  • UNDP
In the course of my private consulting engineering practice and various missions for the International Lending Institutions and UNDP, I had the opportunity to observe the potential and the weaknesses of UNDP. Paul Hoffman’s advanced age, the probable departure of at least one US deputy and of the talented French assistant director may result in an attempt by the Indians or Pakistanis to take over the Directorship of UNDP.
With US–AID in disarray and multilateral project development being limited to the borrowing resources of IBRD, the USG would be well advised to insist that a talented American—preferably well known to the President—promptly replace Mr. Hoffman and attempt to stream-line UNDP, reorient its priorities towards areas where US management and technology can be applied realistically and efficiently. Some of the statistical, administrative and long-term research of UNDP duplicate those of UN’s technical departments and the specialized international organizations—UNDP could shed those easily.

UNDP has its own resources and is relatively immune to the political pull and haul of the Secretariat; its rejuvenation would be acceptable at this time. From the point of view of the SG, there is much to be done to bolster the regional project planning in such fields as improving power utilization, fuel supply, exploration for natural resources, food technology, etc.

US bilateral aid will have to keep a low profile and multilateral project financing on a large scale may have to await liquidity improvement [Page 447]in the middle ‘70’s. This Administration could accomplish much in the post-Vietnam period through the channel of a revitalized UNDP if a younger and talented man from the administration’s ranks promptly took hold of UNDP and proceeded to stream-line it.

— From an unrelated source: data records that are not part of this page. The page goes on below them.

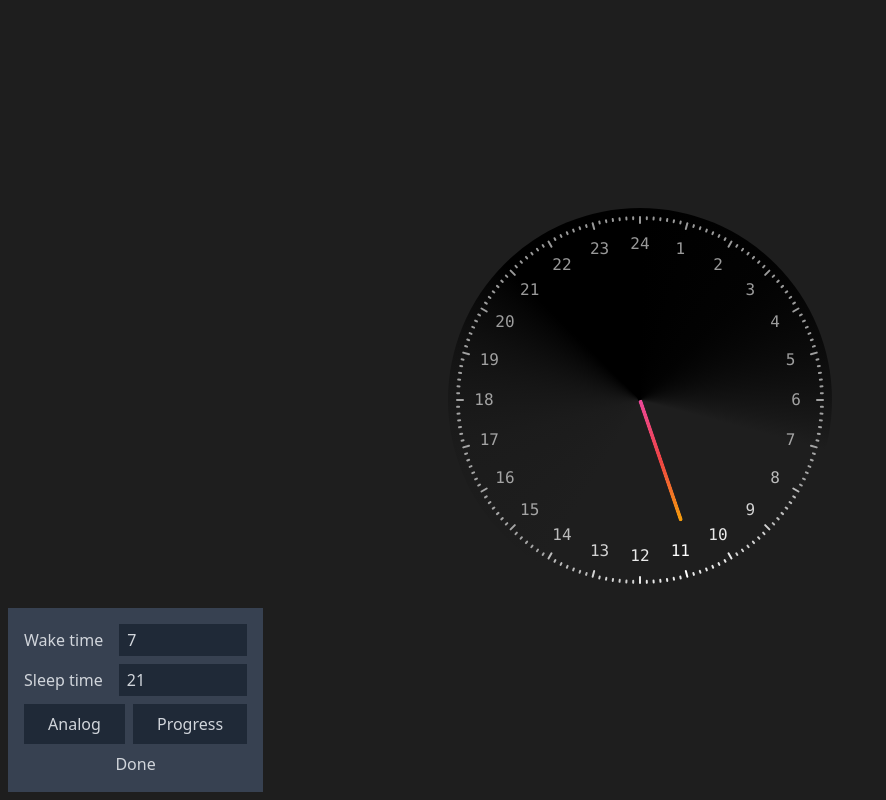
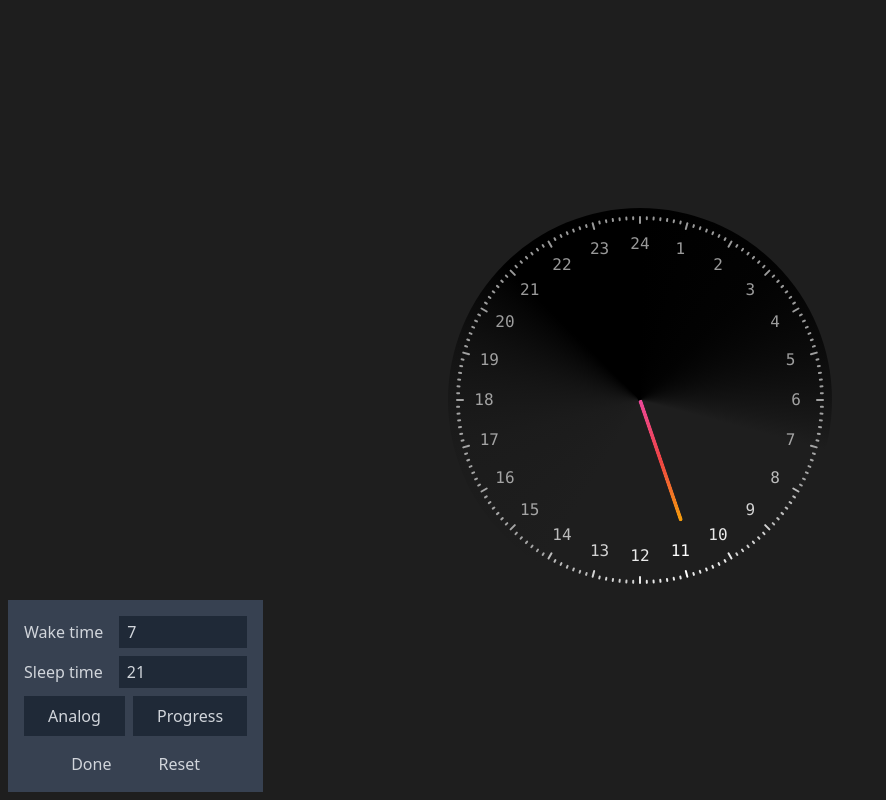
Before and after one commit to samstephenson/slow-time-clock, a React (Create React App) app: page / in a window 1280 px wide. Both pictures are taken after a click on the element "Preferences". Shown: the whole page, without its empty margins (0-886 px from the left). Built offline with nearby package versions, Linux system fonts and the light colour scheme.

Commit message:
Add reset to preferences

```diff
--- a/src/App.js
+++ b/src/App.js
@@ -22,21 +22,30 @@ function App() {
     return () => clearInterval(interval);
   }, []);
 
-  const [prefs, setPrefs] = useState({
+  const defaultPrefs = {
     wakeTime: 7,
     sleepTime: 21,
     clockSelected: "",
-  });
-  const handlePrefsChange = (e) => {
-    setPrefs((prevState) => ({
+  };
+  const [prefs, setPrefs] = useState(defaultPrefs);
+  const handlePrefsChange = e => {
+    setPrefs(prevState => ({
       ...prevState,
       [e.target.name]: e.target.value,
     }));
     console.log(prefs);
   };
 
-  const selectClock = (e) => {
-    setPrefs((prev) => ({
+  const resetPrefs = () => {
+    setPrefs(() => defaultPrefs);
+    setPrefs(prev => ({
+      ...prev,
+      clockSelected: "analog",
+    }));
+  };
+
+  const selectClock = e => {
+    setPrefs(prev => ({
       ...prev,
       clockSelected: e.target.innerText.toLowerCase(),
     }));
@@ -48,10 +57,7 @@ function App() {
     if (data) {
       setPrefs(() => JSON.parse(data));
     } else {
-      setPrefs((prev) => ({
-        ...prev,
-        clockSelected: "analog",
-      }));
+      resetPrefs();
     }
   }, []);
   useEffect(() => {
@@ -61,7 +67,6 @@ function App() {
   //Show/Hide preferences
   const [prefsOpen, setPrefsOpen] = useState(false);
   const togglePrefs = () => setPrefsOpen(prefsOpen ? false : true);
-  const prefsHiddenClass = prefsOpen ? "" : "hidden";
 
   // Load clock based on selected
   const chosenClock = () => {
@@ -91,13 +96,8 @@ function App() {
       >
         Preferences
       </p>
-      <div
-        className={
-          "absolute bottom-2 p-4 left-2 width-72 bg-gray-700 h-128 text-gray-300 flex flex-col space-y-2" +
-          " " +
-          prefsHiddenClass
-        }
-      >
+      {prefsOpen && (
+        <div className="absolute bottom-2 p-4 left-2 width-72 bg-gray-700 h-128 text-gray-300 flex flex-col space-y-2">
           <label for="wakeTime">
             <span className="mr-4">Wake time</span>
             <input
@@ -128,8 +128,12 @@ function App() {
               Progress
             </button>
           </div>
+          <div className="flex justify-evenly pt-2">
             <button onClick={togglePrefs}>Done</button>
+            <button onClick={resetPrefs}>Reset</button>
           </div>
+        </div>
+      )}
     </div>
   );
 }
```
Lines whose indentation alone changed are shown as unchanged.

Being privy to the table of organization and the varied activities of UNDP I am convinced that it is an appropriate vehicle for the Administration’s participation in selective development planning during the next couple of years (when we may have to pull in our horns in the vast complex of international organizations, until multilateral aid is sufficiently funded by others, and still may wish to have some accomplishment in the most viable areas). Last but not least even for post-war Indochina, UNDP may be more readily useful than ADB. There are other “vital trouble spots” where a competently—and discreetly—US directed UNDP may be very useful.

If and when a decision is taken I would like to brief the new director general in technical detail.

M.J.D. 2
  1. Source: National Archives, Nixon Presidential Materials, NSC Files, Box 299, Agency Files, USUN, Vol. V. No classification marking. An attached memorandum of acknowledgment from De Palma is also dated October 7. In an attached memorandum dated October 24, Winston Lord of the NSC staff called on Fred Bergsten and Marshall Wright to prepare a memorandum for Kissinger about the role of the UNDP, its strengths and weaknesses, the succession question, and recommended actions.
  2. Printed from a copy that bears these typed initials.